Exercise directions =
Check every line below, and copy those that include "properties".

Excerpted data =
*** Begin section ***
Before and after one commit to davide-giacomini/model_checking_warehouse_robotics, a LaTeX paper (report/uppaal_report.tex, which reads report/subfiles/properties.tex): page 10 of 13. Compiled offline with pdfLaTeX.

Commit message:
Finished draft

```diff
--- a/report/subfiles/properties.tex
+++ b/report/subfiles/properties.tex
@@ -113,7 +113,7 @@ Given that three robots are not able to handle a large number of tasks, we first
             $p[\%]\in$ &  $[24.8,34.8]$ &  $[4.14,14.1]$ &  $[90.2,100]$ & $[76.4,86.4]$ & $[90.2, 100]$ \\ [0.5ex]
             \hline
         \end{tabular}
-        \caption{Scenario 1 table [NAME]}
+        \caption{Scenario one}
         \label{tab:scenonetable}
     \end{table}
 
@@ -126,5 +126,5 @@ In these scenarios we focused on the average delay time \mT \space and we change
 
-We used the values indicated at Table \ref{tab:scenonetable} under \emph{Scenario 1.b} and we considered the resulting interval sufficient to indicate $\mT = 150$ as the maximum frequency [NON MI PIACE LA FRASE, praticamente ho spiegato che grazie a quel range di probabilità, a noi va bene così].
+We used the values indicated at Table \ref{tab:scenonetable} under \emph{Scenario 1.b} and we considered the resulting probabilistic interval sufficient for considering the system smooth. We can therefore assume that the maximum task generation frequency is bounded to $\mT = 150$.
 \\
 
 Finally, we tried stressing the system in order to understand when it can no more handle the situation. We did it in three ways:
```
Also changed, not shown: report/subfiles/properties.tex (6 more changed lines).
*** End section ***
Response to the exercise =
Before and after one commit to davide-giacomini/model_checking_warehouse_robotics, a LaTeX paper (report/uppaal_report.tex, which reads report/subfiles/properties.tex): page 10 of 13. Compiled offline with pdfLaTeX.
--- a/report/subfiles/properties.tex
+++ b/report/subfiles/properties.tex
Also changed, not shown: report/subfiles/properties.tex (6 more changed lines).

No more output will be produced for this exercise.